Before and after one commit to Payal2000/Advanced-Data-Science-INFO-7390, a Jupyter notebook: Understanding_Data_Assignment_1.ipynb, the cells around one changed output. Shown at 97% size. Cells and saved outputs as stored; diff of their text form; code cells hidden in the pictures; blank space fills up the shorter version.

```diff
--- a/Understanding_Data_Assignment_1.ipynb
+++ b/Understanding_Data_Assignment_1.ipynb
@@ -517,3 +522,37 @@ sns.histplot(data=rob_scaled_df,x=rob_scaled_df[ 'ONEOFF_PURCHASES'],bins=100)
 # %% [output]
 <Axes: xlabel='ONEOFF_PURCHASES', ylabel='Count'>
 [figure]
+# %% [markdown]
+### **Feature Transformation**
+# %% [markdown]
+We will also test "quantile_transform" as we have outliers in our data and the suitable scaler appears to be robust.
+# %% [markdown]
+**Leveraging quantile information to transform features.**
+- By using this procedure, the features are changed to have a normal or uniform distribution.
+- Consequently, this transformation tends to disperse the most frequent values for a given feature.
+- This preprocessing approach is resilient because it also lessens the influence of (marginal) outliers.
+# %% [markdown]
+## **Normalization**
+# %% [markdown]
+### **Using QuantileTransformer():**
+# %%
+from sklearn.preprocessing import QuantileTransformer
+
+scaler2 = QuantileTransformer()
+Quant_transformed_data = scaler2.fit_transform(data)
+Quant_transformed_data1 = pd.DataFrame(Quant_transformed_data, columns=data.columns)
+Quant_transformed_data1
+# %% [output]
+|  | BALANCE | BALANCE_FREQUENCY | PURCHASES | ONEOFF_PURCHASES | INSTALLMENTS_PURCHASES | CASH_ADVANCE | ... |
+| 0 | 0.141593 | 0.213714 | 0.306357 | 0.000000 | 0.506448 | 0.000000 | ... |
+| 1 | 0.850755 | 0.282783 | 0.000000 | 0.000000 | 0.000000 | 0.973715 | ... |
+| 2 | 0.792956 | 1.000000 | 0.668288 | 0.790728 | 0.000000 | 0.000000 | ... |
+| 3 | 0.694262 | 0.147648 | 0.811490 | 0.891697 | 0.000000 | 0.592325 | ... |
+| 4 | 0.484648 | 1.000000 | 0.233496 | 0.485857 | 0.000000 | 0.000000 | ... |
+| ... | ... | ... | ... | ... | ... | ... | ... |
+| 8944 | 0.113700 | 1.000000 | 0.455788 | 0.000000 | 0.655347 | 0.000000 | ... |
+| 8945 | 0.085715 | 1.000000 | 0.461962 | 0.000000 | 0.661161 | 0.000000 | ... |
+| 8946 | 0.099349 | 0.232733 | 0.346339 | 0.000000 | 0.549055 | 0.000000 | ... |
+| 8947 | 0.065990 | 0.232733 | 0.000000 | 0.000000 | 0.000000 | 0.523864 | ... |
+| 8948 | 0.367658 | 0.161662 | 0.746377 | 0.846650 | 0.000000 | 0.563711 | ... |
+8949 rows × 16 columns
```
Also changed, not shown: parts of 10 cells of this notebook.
________________________________________
### Task instructions
Look through the records for the string "preprocessing". Copy every line that has it.

### Answer section
+- This preprocessing approach is resilient because it also lessens the influence of (marginal) outliers.
+from sklearn.preprocessing import QuantileTransformer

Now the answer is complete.